* _WHAT YOU SHOULD DO_
Write out the data word for word, taking care that no picture is carried over.

---- PROVIDED RECORDS

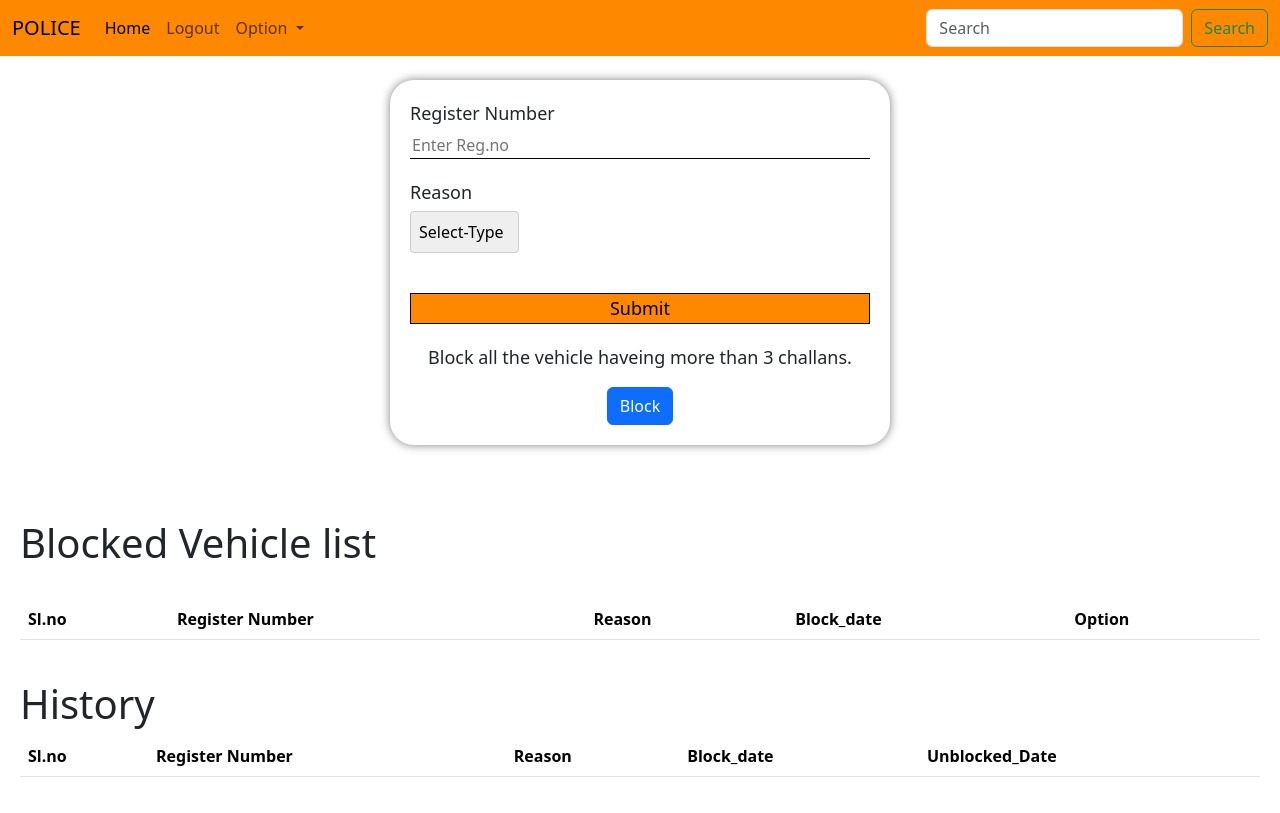
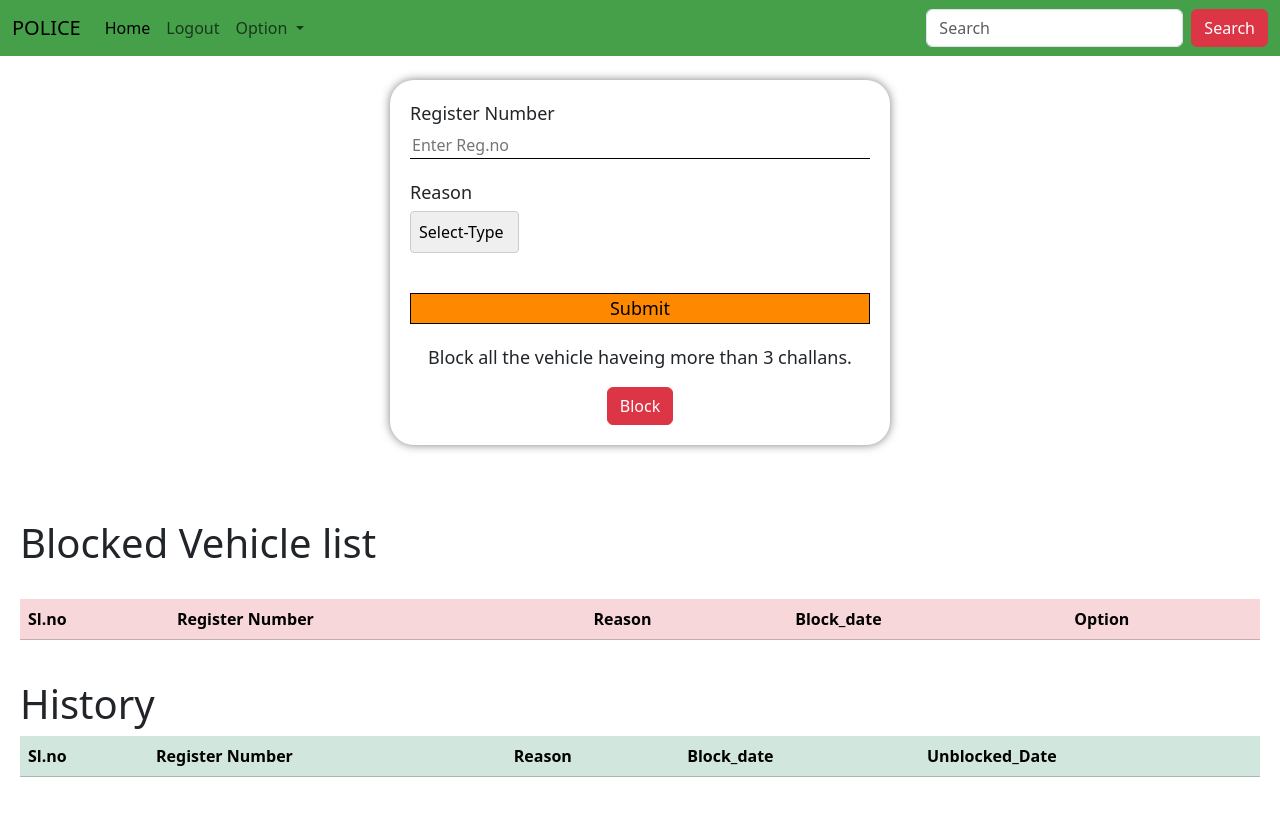
Before and after one commit to SurajVMudhole/FUEL_dispenser_project, a PHP site: page /police/block.php in a window 1280 px wide. Run offline with PHP 8.4, Linux system fonts and the light colour scheme; the visitor is signed in with stand-in values (Sample User, id 1); data that the repository does not hold is empty.

Commit message:
added verification table and modified css

```diff
--- a/admin/adminhome.php
+++ b/admin/adminhome.php
@@ -65,7 +65,7 @@ $old_diesel_amt=$row['price'];
 </nav>
 <h1>Fuel Price</h1>
 <div class="oldamtbox">
-  <h2>Old Amount</h2>
+  <h2> Amount</h2>
   <h3>Petrol <i class="ri-money-rupee-circle-fill"></i><span><?php echo $old_petrol_amt; ?></span>/L</h3>
   <h3>Diesel <i class="ri-money-rupee-circle-fill"></i><span><?php echo $old_diesel_amt; ?></span>/L</h3>
 </div>
@@ -73,7 +73,7 @@ $old_diesel_amt=$row['price'];
 <div class="mainbox">
   <div class="petrolbox">
     <div class="fuel_img">
-      <img src="https://etimg.etb2bimg.com/photo/104331958.cms" alt="">
+      <img src="https://etimg.etb2bimg.com/photo/104331958.cms" alt="Petrol_image">
     </div>
     <div>
       <label for="petrolamt">Petrol Price <i class="ri-money-rupee-circle-fill"></i></label>
@@ -83,7 +83,7 @@ $old_diesel_amt=$row['price'];
   </div>
   <div class="dieselbox">
   <div class="fuel_img">
-    <img src="https://s3.amazonaws.com/wp-images.bankspower.com/performance-upgrades/wp-content/uploads/2000/12/13_dpf_-_300_-_mg_2.jpg" alt="">
+    <img src="https://s3.amazonaws.com/wp-images.bankspower.com/performance-upgrades/wp-content/uploads/2000/12/13_dpf_-_300_-_mg_2.jpg" alt="Diesel_iamge">
   </div>
   <div>
   <label for="dieselamt">Diesel Price <i class="ri-money-rupee-circle-fill"></i></label>
--- a/police/block.php
+++ b/police/block.php
@@ -44,7 +44,7 @@ if($_SERVER['REQUEST_METHOD']=="POST"){
     </form>
     <div class="side">
         <p>Block all the vehicle haveing more than 3 challans.</p>
-        <button class="btn btn-primary"><a href="./chblock.php">Block</a></button>
+        <button class="btn btn-danger"><a href="./chblock.php">Block</a></button>
     </div>
    </div>
     </div>
@@ -53,7 +53,7 @@ if($_SERVER['REQUEST_METHOD']=="POST"){
     <br>
     <h1>Blocked Vehicle list</h1>
     <br>
-   <table class="table">
+   <table class="table table-danger">
   <thead>
     <tr>
       <th scope="col">Sl.no</th>
@@ -80,7 +80,7 @@ if($_SERVER['REQUEST_METHOD']=="POST"){
           <td>'.$reason.'</td>
           <td>'.$block_date.'</td>
           <td>
-          <button class="btn btn-primary"><a class="text-white"
+          <button class="btn btn-danger"><a class="text-white"
           href="unblock.php?regno='.$regno.'">Unblock</a></button>
           </td>
         </tr>';
@@ -93,7 +93,7 @@ if($_SERVER['REQUEST_METHOD']=="POST"){
    <br>
    <div>
     <h1> History</h1>
-    <table class="table">
+    <table class="table table-success">
   <thead>
     <tr>
       <th scope="col">Sl.no</th>
--- a/police/css/verify.css
+++ b/police/css/verify.css
@@ -7,6 +7,4 @@ body > h1 {
 }
 .table {
   margin-top: 25px;
-  width: 80% !important;
-  margin: 0px auto !important;
 }
--- a/police/navbar.php
+++ b/police/navbar.php
@@ -6,7 +6,7 @@
     <link href="https://cdn.jsdelivr.net/npm/bootstrap@5.3.2/dist/css/bootstrap.min.css" rel="stylesheet" integrity="sha384-T3c6CoIi6uLrA9TneNEoa7RxnatzjcDSCmG1MXxSR1GAsXEV/Dwwykc2MPK8M2HN" crossorigin="anonymous">
     <style>
       .navbar{
-        background-color:#fe8901 !important;
+        background-color: #45a049 !important;
       }
     </style>
   </head>
@@ -41,7 +41,7 @@
       </ul>
       <form class="d-flex" role="search">
         <input class="form-control me-2" type="search" placeholder="Search" aria-label="Search">
-        <button class="btn btn-outline-success" type="submit">Search</button>
+        <button class="btn btn-danger" type="submit">Search</button>
       </form>
     </div>
   </div>
```
Also changed, not shown: police/Verification.php (+17 -17 lines), police/update_status.php (added, +14 -0 lines).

--------

* _RESULT_
Before and after one commit to SurajVMudhole/FUEL_dispenser_project, a PHP site: page /police/block.php in a window 1280 px wide. Run offline with PHP 8.4, Linux system fonts and the light colour scheme; the visitor is signed in with stand-in values (Sample User, id 1); data that the repository does not hold is empty.

Commit message:
added verification table and modified css

```diff
--- a/admin/adminhome.php
+++ b/admin/adminhome.php
@@ -65,7 +65,7 @@ $old_diesel_amt=$row['price'];
 </nav>
 <h1>Fuel Price</h1>
 <div class="oldamtbox">
-  <h2>Old Amount</h2>
+  <h2> Amount</h2>
   <h3>Petrol <i class="ri-money-rupee-circle-fill"></i><span><?php echo $old_petrol_amt; ?></span>/L</h3>
   <h3>Diesel <i class="ri-money-rupee-circle-fill"></i><span><?php echo $old_diesel_amt; ?></span>/L</h3>
 </div>
@@ -73,7 +73,7 @@ $old_diesel_amt=$row['price'];
 <div class="mainbox">
   <div class="petrolbox">
     <div class="fuel_img">
-      <img src="https://etimg.etb2bimg.com/photo/104331958.cms" alt="">
+      <img src="https://etimg.etb2bimg.com/photo/104331958.cms" alt="Petrol_image">
     </div>
     <div>
       <label for="petrolamt">Petrol Price <i class="ri-money-rupee-circle-fill"></i></label>
@@ -83,7 +83,7 @@ $old_diesel_amt=$row['price'];
   </div>
   <div class="dieselbox">
   <div class="fuel_img">
-    <img src="https://s3.amazonaws.com/wp-images.bankspower.com/performance-upgrades/wp-content/uploads/2000/12/13_dpf_-_300_-_mg_2.jpg" alt="">
+    <img src="https://s3.amazonaws.com/wp-images.bankspower.com/performance-upgrades/wp-content/uploads/2000/12/13_dpf_-_300_-_mg_2.jpg" alt="Diesel_iamge">
   </div>
   <div>
   <label for="dieselamt">Diesel Price <i class="ri-money-rupee-circle-fill"></i></label>
--- a/police/block.php
+++ b/police/block.php
@@ -44,7 +44,7 @@ if($_SERVER['REQUEST_METHOD']=="POST"){
     </form>
     <div class="side">
         <p>Block all the vehicle haveing more than 3 challans.</p>
-        <button class="btn btn-primary"><a href="./chblock.php">Block</a></button>
+        <button class="btn btn-danger"><a href="./chblock.php">Block</a></button>
     </div>
    </div>
     </div>
@@ -53,7 +53,7 @@ if($_SERVER['REQUEST_METHOD']=="POST"){
     <br>
     <h1>Blocked Vehicle list</h1>
     <br>
-   <table class="table">
+   <table class="table table-danger">
   <thead>
     <tr>
       <th scope="col">Sl.no</th>
@@ -80,7 +80,7 @@ if($_SERVER['REQUEST_METHOD']=="POST"){
           <td>'.$reason.'</td>
           <td>'.$block_date.'</td>
           <td>
-          <button class="btn btn-primary"><a class="text-white"
+          <button class="btn btn-danger"><a class="text-white"
           href="unblock.php?regno='.$regno.'">Unblock</a></button>
           </td>
         </tr>';
@@ -93,7 +93,7 @@ if($_SERVER['REQUEST_METHOD']=="POST"){
    <br>
    <div>
     <h1> History</h1>
-    <table class="table">
+    <table class="table table-success">
   <thead>
     <tr>
       <th scope="col">Sl.no</th>
--- a/police/css/verify.css
+++ b/police/css/verify.css
@@ -7,6 +7,4 @@ body > h1 {
 }
 .table {
   margin-top: 25px;
-  width: 80% !important;
-  margin: 0px auto !important;
 }
--- a/police/navbar.php
+++ b/police/navbar.php
@@ -6,7 +6,7 @@
     <link href="https://cdn.jsdelivr.net/npm/bootstrap@5.3.2/dist/css/bootstrap.min.css" rel="stylesheet" integrity="sha384-T3c6CoIi6uLrA9TneNEoa7RxnatzjcDSCmG1MXxSR1GAsXEV/Dwwykc2MPK8M2HN" crossorigin="anonymous">
     <style>
       .navbar{
-        background-color:#fe8901 !important;
+        background-color: #45a049 !important;
       }
     </style>
   </head>
@@ -41,7 +41,7 @@
       </ul>
       <form class="d-flex" role="search">
         <input class="form-control me-2" type="search" placeholder="Search" aria-label="Search">
-        <button class="btn btn-outline-success" type="submit">Search</button>
+        <button class="btn btn-danger" type="submit">Search</button>
       </form>
     </div>
   </div>
```
Also changed, not shown: police/Verification.php (+17 -17 lines), police/update_status.php (added, +14 -0 lines).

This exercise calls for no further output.